§ **The task**
Among the lines of the records below, count those with the word "trails". Reply with that number alone.

§ **Exercise data**
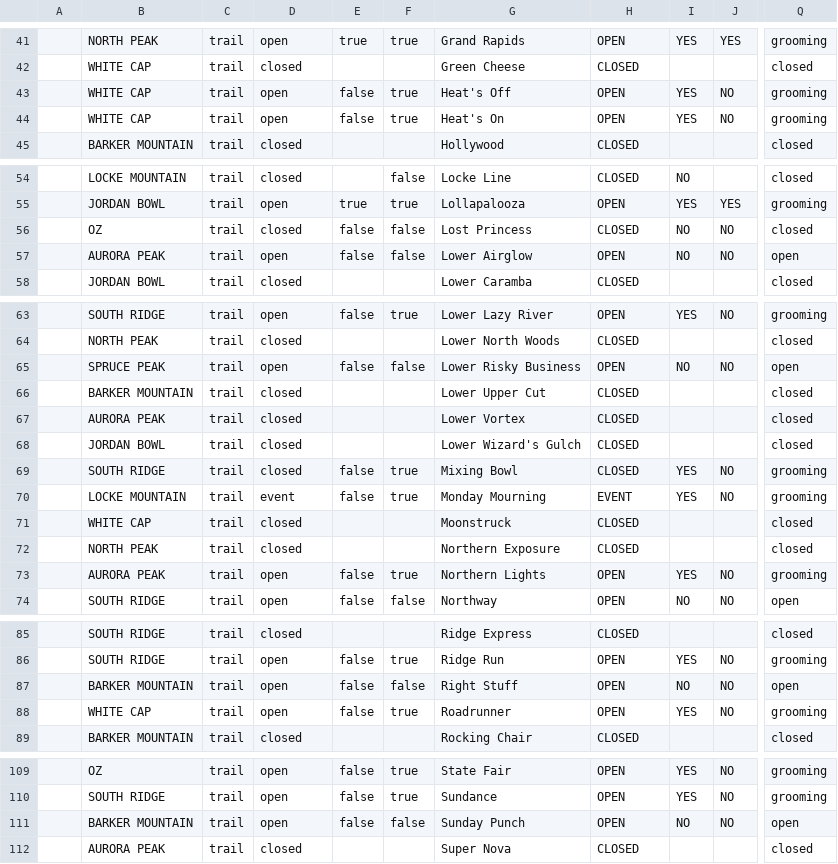
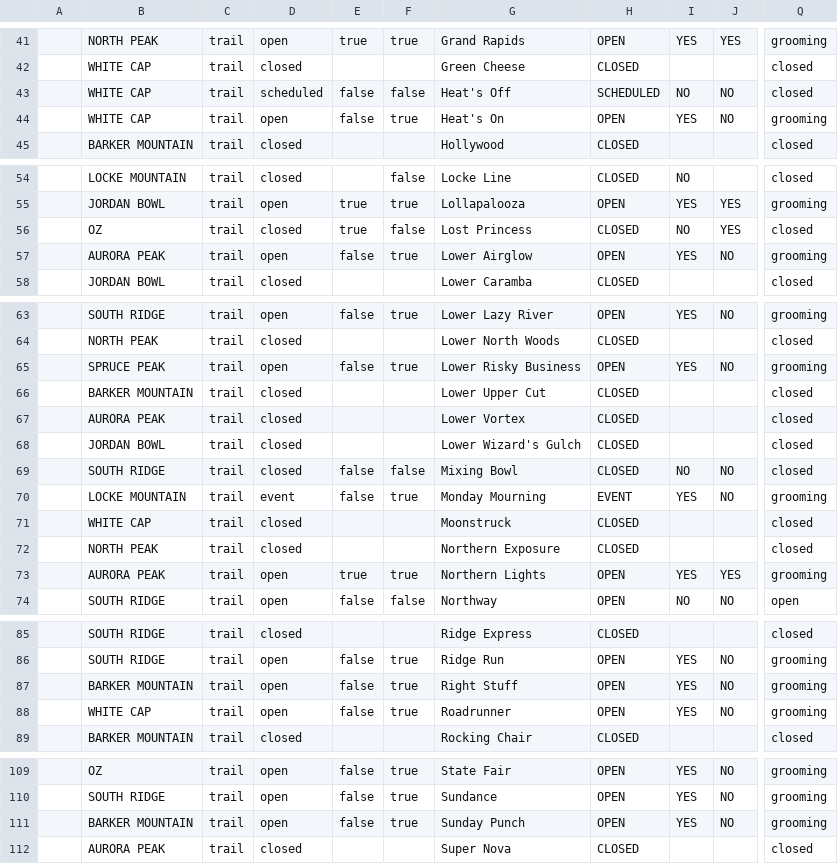
Before and after one commit to abkfenris/SundayRiverConditions, a CSV file: trails.csv, drawn as a sheet; only a part is shown, gaps mark what is left out; the diff covers the shown part only; the diff names each change by its address in the sheet, - before the commit and + after, or states it on an @@ line.

```diff
--- a/trails.csv
+++ b/trails.csv
-D43: open
+D43: scheduled
-F43: true
+F43: false
-H43: OPEN
+H43: SCHEDULED
-I43: YES
+I43: NO
-Q43: grooming
+Q43: closed
-E56: false
+E56: true
-J56: NO
+J56: YES
-F57: false
+F57: true
-I57: NO
+I57: YES
-Q57: open
+Q57: grooming
-F65: false
+F65: true
-I65: NO
+I65: YES
-Q65: open
+Q65: grooming
-F69: true
+F69: false
-I69: YES
+I69: NO
-Q69: grooming
+Q69: closed
-E73: false
+E73: true
-J73: NO
+J73: YES
-F87: false
+F87: true
-I87: NO
+I87: YES
-Q87: open
+Q87: grooming
-F111: false
+F111: true
-I111: NO
+I111: YES
-Q111: open
+Q111: grooming
```
Also changed, not shown: 8 edited cells elsewhere in this file, lifts.csv, 1 other file.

§ **Answer for this exercise**
3